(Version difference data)
Start of Block
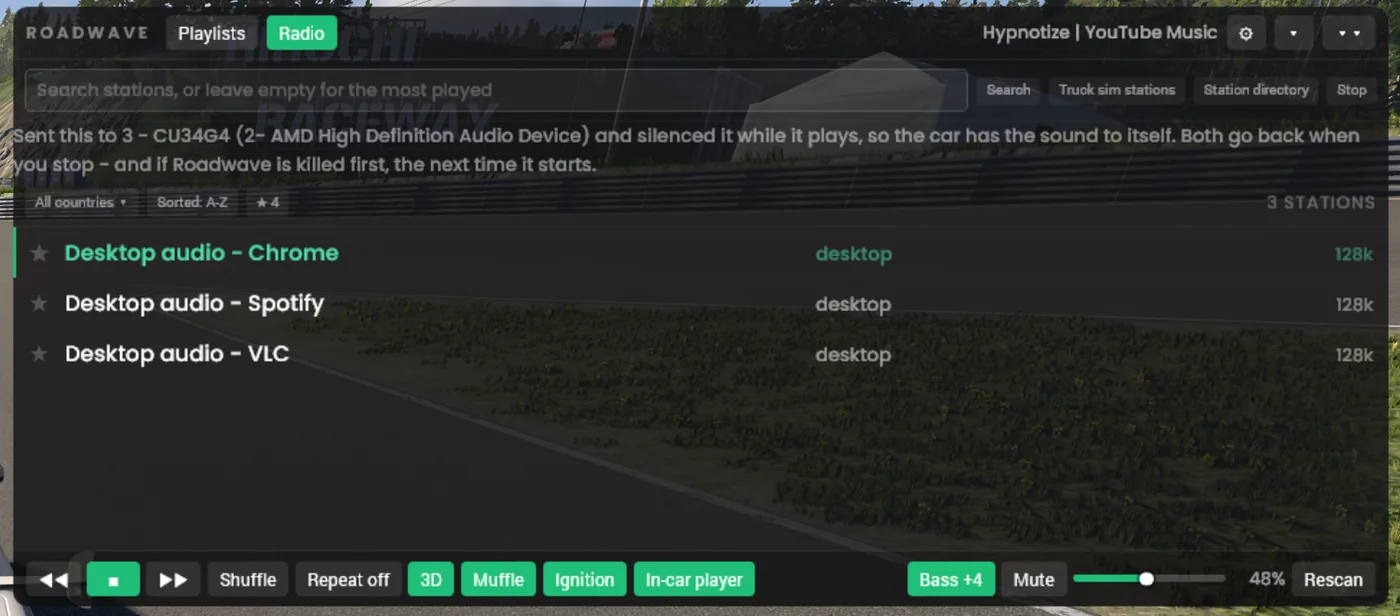
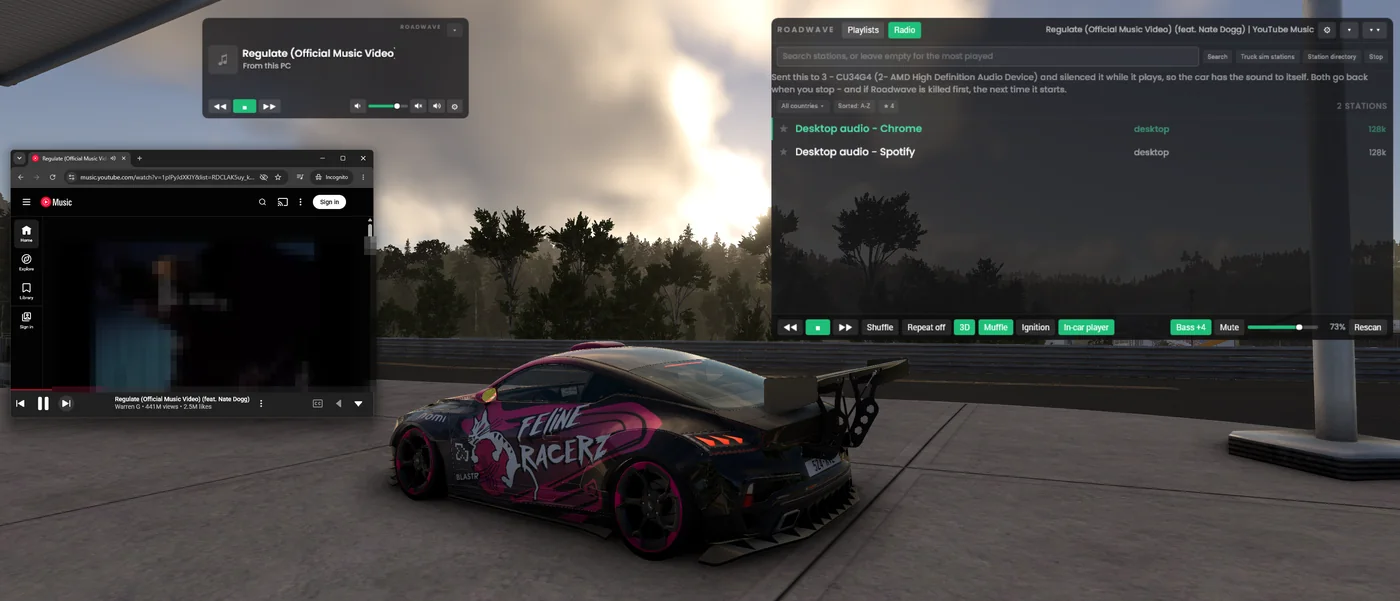
Add files via upload
New desktop-audio screenshots, cleaner in-car shot

diff --git a/index.html b/index.html
@@ -129,7 +129,9 @@ a:focus-visible,summary:focus-visible{outline:2px solid var(--accent);outline-of
       <a class="btn ghost" href="#what">See what it does</a>
     </div>
     <p class="price"><b>From $6, once.</b> Pay more than that if you want to; nothing changes if you do
-      not. No licence key, no activation, no phone-home. Windows only.</p>
+      not. No licence key, no activation, no phone-home. Windows only.<br>
+      On Ko-fi by default — <a href="buy.html?store=patreon">buy it on Patreon instead</a> if that suits you
+      better. Same file either way.</p>
     <div class="requires">
       <b>Requires the free Roadwave mod</b>, which is free, complete, and stays that way —
       Advanced changes nothing about it.
@@ -169,8 +171,12 @@ a:focus-visible,summary:focus-visible{outline:2px solid var(--accent);outline-of
         <figcaption>The button, and what it says it does.</figcaption>
       </figure>
       <figure>
-        <img src="img/desktop-audio-list.webp" alt="The desktop audio source list showing Chrome, Spotify and VLC, with the line explaining what Roadwave changed" loading="lazy" width="1400" height="616">
-        <figcaption>Pick a source. The line underneath says what Roadwave did to your sound — and that it puts it back.</figcaption>
+        <img src="img/desktop-audio-list.webp" alt="The desktop audio source list showing Chrome and Spotify, with the line explaining what Roadwave changed and that it puts it back" loading="lazy" width="1400" height="601">
+        <figcaption>Pick a source. The line underneath says what Roadwave did to your sound — and that it puts it back when you stop.</figcaption>
+      </figure>
+      <figure>
+        <img src="img/desktop-audio-proof.webp" alt="A browser playing a track on one side and the Roadwave bar in the game showing the same track on the other" loading="lazy" width="1400" height="596">
+        <figcaption>The browser on the left, the game on the right, the same track in both. That is the whole feature in one screenshot.</figcaption>
       </figure>
     </div>
 
@@ -198,6 +204,10 @@ a:focus-visible,summary:focus-visible{outline:2px solid var(--accent);outline-of
         <figcaption>A row it is not sure about opens its candidates, so you decide instead of it guessing.</figcaption>
       </figure>
     </div>
+    <p style="color:var(--dim);border-top:1px solid var(--line);padding-top:26px;margin-top:8px">
+      There is a longer walkthrough on YouTube showing the internet radio and the playlist builder in use:
+      <a href="https://www.youtube.com/watch?v=RdbgClP6SwY">Roadwave — full walkthrough</a>.
+      It was recorded before desktop audio existed, so <b>This PC</b> is not in it.</p>
   </div>
 </section>
 
@@ -223,8 +233,8 @@ a:focus-visible,summary:focus-visible{outline:2px solid var(--accent);outline-of
     <h2>What you already have, free</h2>
     <p class="sub">Advanced sits on top of this. None of it is behind a payment, and none of it ever will be.</p>
     <figure style="margin:0 0 26px">
-      <img src="img/in-car.webp" alt="The Roadwave screen inside the car cabin while driving, with the browser app open beside it" loading="lazy" width="1400" height="630">
-      <figcaption style="color:#75808e;font-size:13.5px;margin-top:9px">The player is a screen in the cabin, not an overlay. It sits where you put it, in every car.</figcaption>
+      <img src="img/in-car.webp" alt="The Roadwave player as a screen on the windscreen of a car being driven, showing the track and transport controls" loading="lazy" width="1400" height="759">
+      <figcaption style="color:#75808e;font-size:13.5px;margin-top:9px">The player is a screen in the cabin, not an overlay. It sits where you put it, in every car — and here it happens to be playing the PC's own sound.</figcaption>
     </figure>
     <figure style="margin:0 0 30px">
       <img src="img/spatial-audio.webp" alt="Chart showing the music falling to 33% at 6 metres, 10% at 20 metres and 3% at 60 metres as you walk away from the car" loading="lazy" width="1200" height="620">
End of Block
▸ **TASK BRIEF**
Every line from the one that has "<h2>What you already have, free</h2>" down to the last line above must be written out exactly, with both ends included and nothing else.

▸ **ANSWER BOX**
     <h2>What you already have, free</h2>
     <p class="sub">Advanced sits on top of this. None of it is behind a payment, and none of it ever will be.</p>
     <figure style="margin:0 0 26px">
-      <img src="img/in-car.webp" alt="The Roadwave screen inside the car cabin while driving, with the browser app open beside it" loading="lazy" width="1400" height="630">
-      <figcaption style="color:#75808e;font-size:13.5px;margin-top:9px">The player is a screen in the cabin, not an overlay. It sits where you put it, in every car.</figcaption>
+      <img src="img/in-car.webp" alt="The Roadwave player as a screen on the windscreen of a car being driven, showing the track and transport controls" loading="lazy" width="1400" height="759">
+      <figcaption style="color:#75808e;font-size:13.5px;margin-top:9px">The player is a screen in the cabin, not an overlay. It sits where you put it, in every car — and here it happens to be playing the PC's own sound.</figcaption>
     </figure>
     <figure style="margin:0 0 30px">
       <img src="img/spatial-audio.webp" alt="Chart showing the music falling to 33% at 6 metres, 10% at 20 metres and 3% at 60 metres as you walk away from the car" loading="lazy" width="1200" height="620">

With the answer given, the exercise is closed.